Human-to-human communications are enriched with affects and emotions, conveyed, and perceived through both verbal and nonverbal communication. It is our thesis that drone swarms can be used to communicate information enriched with effects via nonverbal channels: guiding, generally interacting with, or warning a human audience via their pattern of motions or behavior. And furthermore that this approach has unique advantages such as flexibility and mobility over other forms of user interface. In this paper, we present a user study to understand how human participants perceived and interpreted swarm behaviors of micro-drone Crazyflie quadcopters flying three different flight formations to bridge the psychological gap between front-end technologies (drones) and the human observers’ emotional perceptions. We ask the question whether a human observer would in fact consider a swarm of drones in their immediate vicinity to be nonthreatening enough to be a vehicle for communication, and whether a human would intuit some communication from the swarm behavior, despite the lack of verbal or written language. Our results show that there is statistically significant support for the thesis that a human participant is open to interpreting the motion of drones as having intent and to potentially interpret their motion as communication. This supports the potential use of drone swarms as a communication resource, emergency guidance situations, policing of public events, tour guidance, etc.

Publication Title

st IEEE International Conference on Human-Machine Systems

Article Number

1080

Publication Date

9-2020

Publisher

IEEE

Language

English

Peer Reviewed

1

Version

Published

Creative Commons License
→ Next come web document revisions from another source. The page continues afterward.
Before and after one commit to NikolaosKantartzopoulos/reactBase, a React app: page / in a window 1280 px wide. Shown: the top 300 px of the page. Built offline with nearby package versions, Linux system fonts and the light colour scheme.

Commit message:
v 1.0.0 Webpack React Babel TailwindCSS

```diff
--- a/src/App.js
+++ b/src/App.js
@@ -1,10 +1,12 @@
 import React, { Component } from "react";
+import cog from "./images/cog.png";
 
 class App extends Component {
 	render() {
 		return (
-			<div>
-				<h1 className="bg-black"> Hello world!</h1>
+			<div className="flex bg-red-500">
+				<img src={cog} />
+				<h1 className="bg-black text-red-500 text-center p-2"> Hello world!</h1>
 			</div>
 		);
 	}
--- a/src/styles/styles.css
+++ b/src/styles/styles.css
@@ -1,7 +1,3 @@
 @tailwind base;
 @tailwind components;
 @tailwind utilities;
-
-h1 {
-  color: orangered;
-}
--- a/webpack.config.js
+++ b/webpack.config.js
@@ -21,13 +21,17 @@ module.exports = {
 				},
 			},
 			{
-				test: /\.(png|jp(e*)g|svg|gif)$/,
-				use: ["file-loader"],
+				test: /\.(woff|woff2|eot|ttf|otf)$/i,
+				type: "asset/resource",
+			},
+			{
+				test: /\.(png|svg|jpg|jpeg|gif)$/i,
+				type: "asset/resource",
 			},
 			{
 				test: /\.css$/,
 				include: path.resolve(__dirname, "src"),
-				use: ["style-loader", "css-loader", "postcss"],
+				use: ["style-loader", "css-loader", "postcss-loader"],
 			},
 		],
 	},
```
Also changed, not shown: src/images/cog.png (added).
Creative Commons Attribution 4.0 License
This work is licensed under a Creative Commons Attribution 4.0 License.

Included in

Robotics Commons

Share

COinS